nonlyric

nonlyric

(ˈnɒnˌlɪrɪk)
adj
(of poetry) not in a lyric style
References in periodicals archive ?
Mussorgsky showed his life-on-the-edge grittiness by use of an almost ugly melodic line, intense chromaticism, and a nonlyric approach to uniting words with music.
This design is embodied in the arrangement of the manuscript: first, in that the letters are not separated off in their own section, either at the beginning or the end, but instead intercalated in the middle of the sequence of poems; and, secondly, because that sequence itself begins with "A Letter from Artemiza in the Towne to Cloe in the Country," while the only other nonlyric poem it includes is also a verse letter, "Part of an Epistolary Essay from M: G to O: B upon their Mutuall poems.

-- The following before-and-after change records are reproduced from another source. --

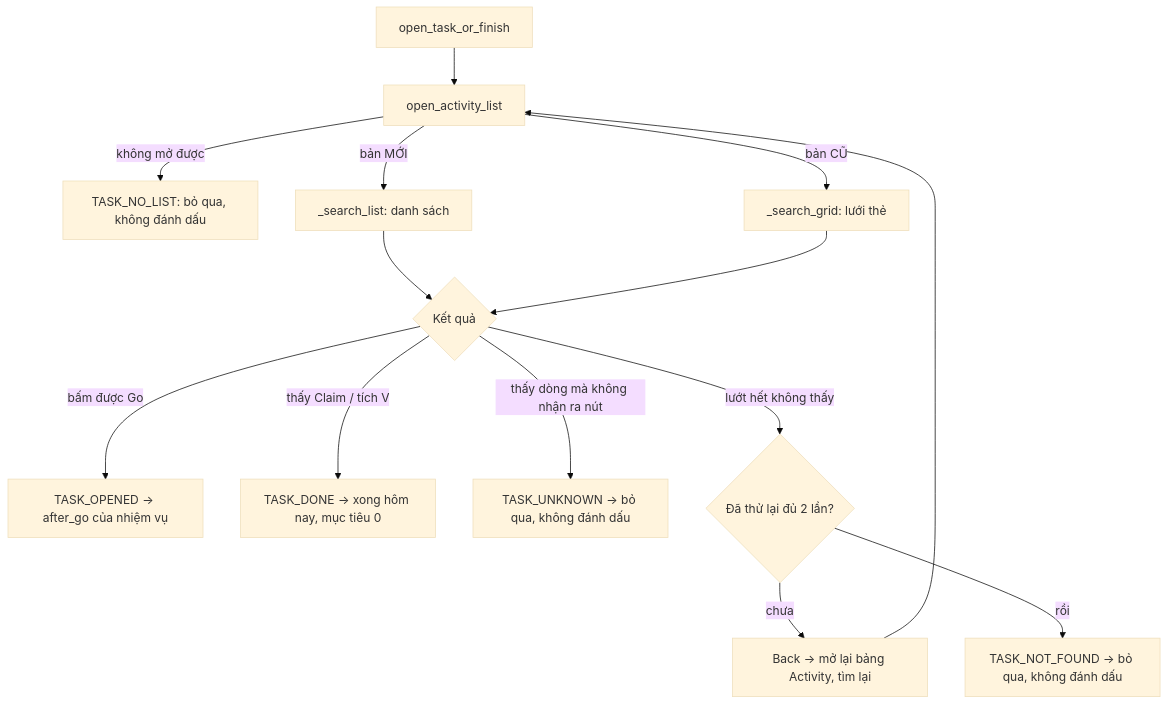
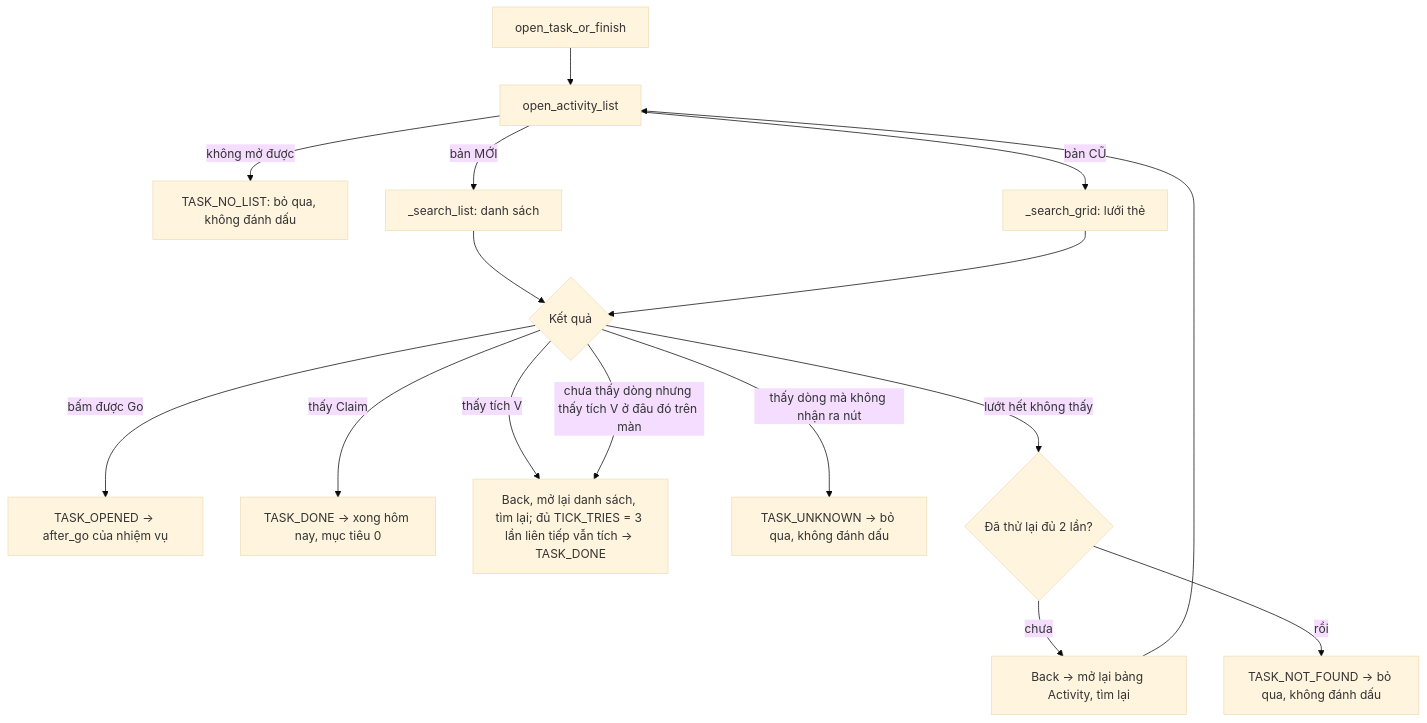
Before and after one commit to Hoangkz/EvonyBot: the first of 2 diagrams in bot/activities/daily_activities/OPEN_TASK.md, drawn with Mermaid (base theme). The commit also changed other lines of this file and 118 other files, not shown here.

````diff
--- a/bot/activities/daily_activities/OPEN_TASK.md
+++ b/bot/activities/daily_activities/OPEN_TASK.md
@@ -12,15 +12,17 @@
 ```mermaid
 flowchart TD
     A[open_task_or_finish] --> B[open_activity_list]
     B -->|không mở được| NL[TASK_NO_LIST: bỏ qua, không đánh dấu]
     B -->|bản MỚI| L[_search_list: danh sách]
     B -->|bản CŨ| G[_search_grid: lưới thẻ]
     L --> R{Kết quả}
     G --> R
     R -->|bấm được Go| OK[TASK_OPENED → after_go của nhiệm vụ]
-    R -->|thấy Claim / tích V| D[TASK_DONE → xong hôm nay, mục tiêu 0]
+    R -->|thấy Claim| D[TASK_DONE → xong hôm nay, mục tiêu 0]
+    R -->|thấy tích V| K[Back, mở lại danh sách, tìm lại; đủ TICK_TRIES = 3 lần liên tiếp vẫn tích → TASK_DONE]
+    R -->|chưa thấy dòng nhưng thấy tích V ở đâu đó trên màn| K
     R -->|thấy dòng mà không nhận ra nút| U[TASK_UNKNOWN → bỏ qua, không đánh dấu]
     R -->|lướt hết không thấy| N{Đã thử lại đủ 2 lần?}
     N -->|chưa| BK[Back → mở lại bảng Activity, tìm lại] --> B
     N -->|rồi| NF[TASK_NOT_FOUND → bỏ qua, không đánh dấu]
 ```
````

Yu understands why innovative poets develop their non-narrative, nonlyric strategies, and he is remarkably attentive to how these strategies work in particular poems.
The second section, entitled "Accessory Texts," includes articles on nonlyric texts (Suzanne Fleischman) and on vidas and razos (Elizabeth W.
If the Expansivists wanted to invoke a historical precedent against the charge that metrical poetry is elitist, European, and conservative, they might go back to Langston Hughes, who also shared their interest in nonlyric modes, but who was politically on the left.
Whatever he may be in his nonlyric moments, in his longing for some lost perfection and in his willingness to consume himself in seeking what he knows to be beyond attainment, the lyric Byron is the quintessential Romantic.